CUNA Mutual's decision to quit offering mutual funds next month doesn't mean the industry has soured on the products, industry officials and analysts said.
In fact, a growing number of credit unions are interested in expanding their product line to include mutual funds.
"By offering these types of services, you're hitting the people you want to," said Tun Wai, chief economist for the National Association of Federal Credit Unions. "Credit unions can attract more savings by offering different services."
Representing 31% of the industry's 65 million members, 10% of the country's 13,000 credit unions now offer mutual funds, according to the Credit Union National Association. That's up from 6% in 1993 and 4% in 1992.
Hard data tracking mutual fund sales by credit unions aren't available, but anecdotal information suggests that rising rates generally slowed sales last year.
The rate hikes took a bite out of CUNA Mutual's Plan America brokerage program, which offers a wide range of funds. Plan America, with about 600 clients, is the largest mutual fund provider for credit unions.
"As most third-party marketers found last year, fund sales were less than what we hoped for," said Joseph Tripalin, vice president of CUNA Brokerage Services.
Plan America mutual funds attracted about $425 million in 1994, down from $470 million in 1993, Mr. Tripalin said.
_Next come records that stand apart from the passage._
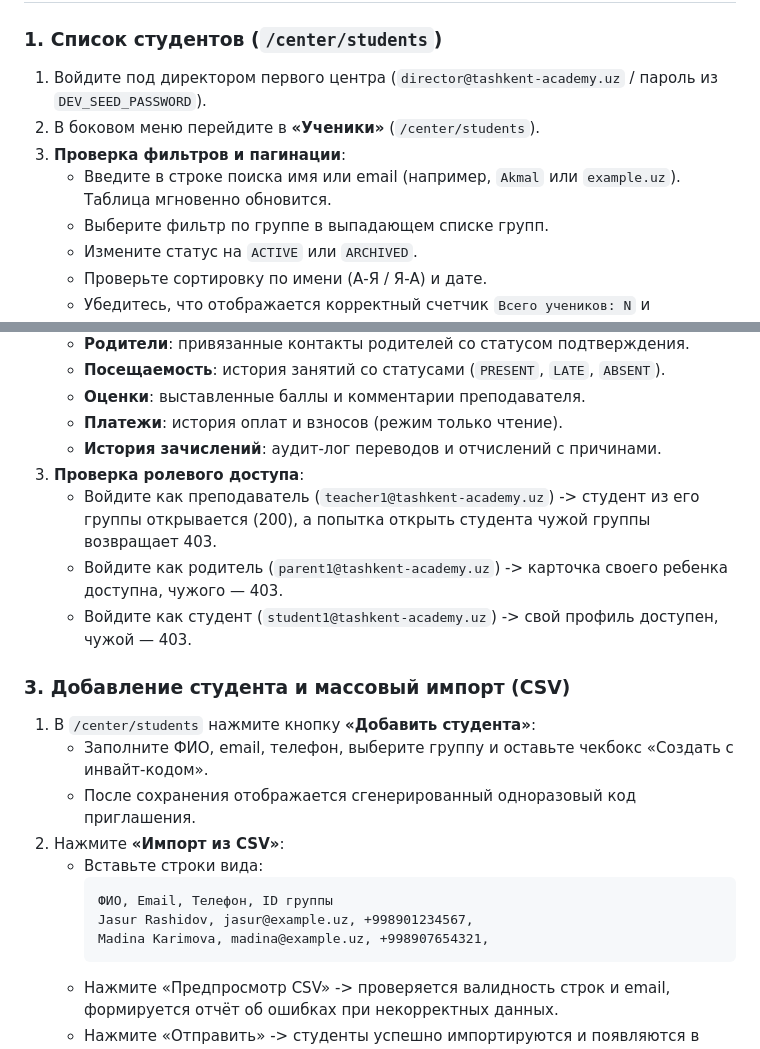
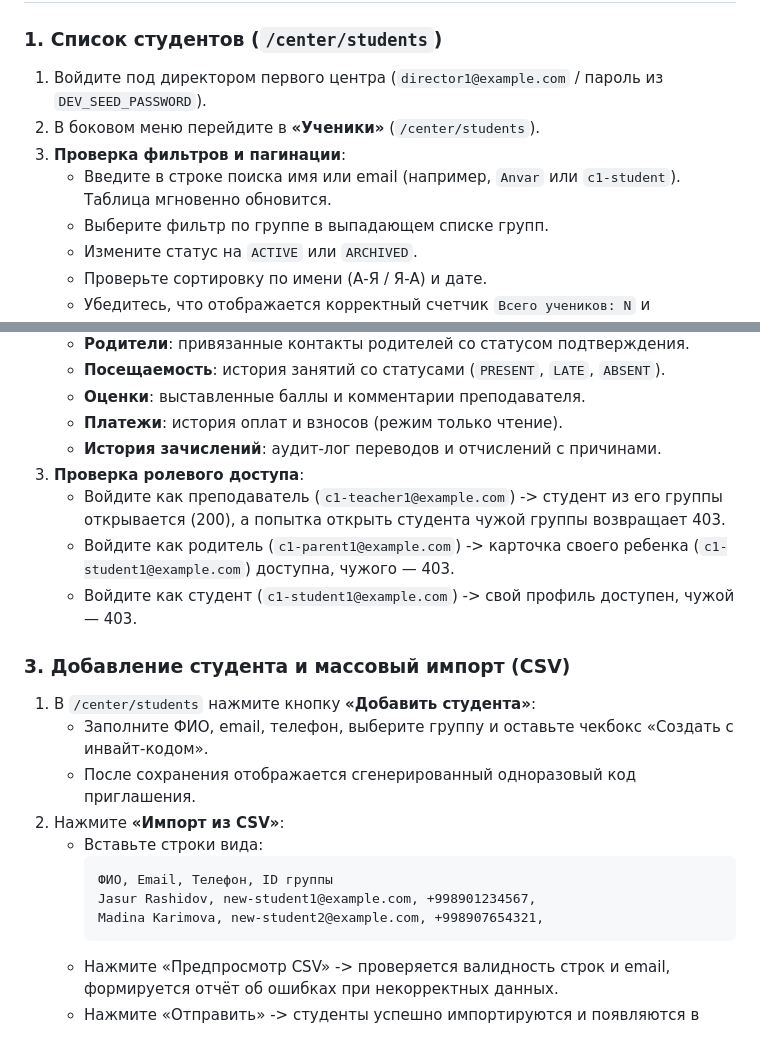
Before and after one commit to u2kdev/edu, a Markdown page: docs/DEMO.md, 2 parts joined by grey strips. Drawn GitHub-style.

Commit message:
docs(demo): update scenario logins to match real seed accounts

````diff
--- a/docs/DEMO.md
+++ b/docs/DEMO.md
@@ -129,10 +129,10 @@ Password123!
 ## Сквозной ручной сценарий: Модуль «Студенты и группы» (CORE-1)
 
 ### 1. Список студентов (`/center/students`)
-1. Войдите под директором первого центра (`director@tashkent-academy.uz` / пароль из `DEV_SEED_PASSWORD`).
+1. Войдите под директором первого центра (`director1@example.com` / пароль из `DEV_SEED_PASSWORD`).
 2. В боковом меню перейдите в **«Ученики»** (`/center/students`).
 3. **Проверка фильтров и пагинации**:
-   - Введите в строке поиска имя или email (например, `Akmal` или `example.uz`). Таблица мгновенно обновится.
+   - Введите в строке поиска имя или email (например, `Anvar` или `c1-student`). Таблица мгновенно обновится.
    - Выберите фильтр по группе в выпадающем списке групп.
    - Измените статус на `ACTIVE` или `ARCHIVED`.
    - Проверьте сортировку по имени (А-Я / Я-А) и дате.
@@ -152,9 +152,9 @@ Password123!
    - **Платежи**: история оплат и взносов (режим только чтение).
    - **История зачислений**: аудит-лог переводов и отчислений с причинами.
 3. **Проверка ролевого доступа**:
-   - Войдите как преподаватель (`teacher1@tashkent-academy.uz`) -> студент из его группы открывается (200), а попытка открыть студента чужой группы возвращает 403.
-   - Войдите как родитель (`parent1@tashkent-academy.uz`) -> карточка своего ребенка доступна, чужого — 403.
-   - Войдите как студент (`student1@tashkent-academy.uz`) -> свой профиль доступен, чужой — 403.
+   - Войдите как преподаватель (`c1-teacher1@example.com`) -> студент из его группы открывается (200), а попытка открыть студента чужой группы возвращает 403.
+   - Войдите как родитель (`c1-parent1@example.com`) -> карточка своего ребенка (`c1-student1@example.com`) доступна, чужого — 403.
+   - Войдите как студент (`c1-student1@example.com`) -> свой профиль доступен, чужой — 403.
 
 ### 3. Добавление студента и массовый импорт (CSV)
 1. В `/center/students` нажмите кнопку **«Добавить студента»**:
@@ -164,8 +164,8 @@ Password123!
    - Вставьте строки вида:
      ```csv
      ФИО, Email, Телефон, ID группы
-     Jasur Rashidov, jasur@example.uz, +998901234567,
-     Madina Karimova, madina@example.uz, +998907654321,
+     Jasur Rashidov, new-student1@example.com, +998901234567,
+     Madina Karimova, new-student2@example.com, +998907654321,
      ```
    - Нажмите «Предпросмотр CSV» -> проверяется валидность строк и email, формируется отчёт об ошибках при некорректных данных.
    - Нажмите «Отправить» -> студенты успешно импортируются и появляются в общем списке.
````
However, he said, credit unions experienced smaller declines than other mutual fund providers.
Mutual fund sales were sluggish for the first quarter of 1995 as well, but Mr. Tripalin predicted that sales will pick up soon. The recent strong performance of the stock market and the apparent downward trend in interest rates are encouraging signs, he said.
Some institutions, such as Los Angeles-based Xerox Federal Credit Union, experienced a boom in sales last year, according to chief executive Kevin Foster-Keddie.
Xerox Federal, which operates its own mutual fund program through a subsidiary, almost doubled its assets under management to $100 million last year, he said. In the first quarter of 1995, the subsidiary has attracted about $39 million.
Charles W. Filson, president of the consulting firm Callahan & Associates, predicted that a venture similar to CUNA Mutual's effort - to create a mutual fund by credit unions for credit unions - would happen in three to five years.
"Sooner or later, credit unions are going to develop a credit union way to deliver funds to members," he said.
The problem with the three mutual funds CUNA Mutual offered to credit union members was with distribution, not the products themselves, sources said. The program was run in conjunction with CUNA and T. Rowe Price.
Rather than pitching the funds face to face, the companies tried a direct marketing approach with the no-load funds they began offering on Jan. 1, 1994. That tactic didn't sit well with relatively conservative credit union members.
"CUNA Mutual and CUNA thought that they could get over the hurdle (of direct marketing) because of the strong affinity credit union members feel for their institution," said Meredith Callanan, vice president and marketing manager for Baltimore-based T. Rowe Price. "That affinity is very strong when it comes to traditional depository products, but it's not there when you're talking about investments and long-term financial planning."
Most members need a face-to-face transaction to buy mutual funds, she said.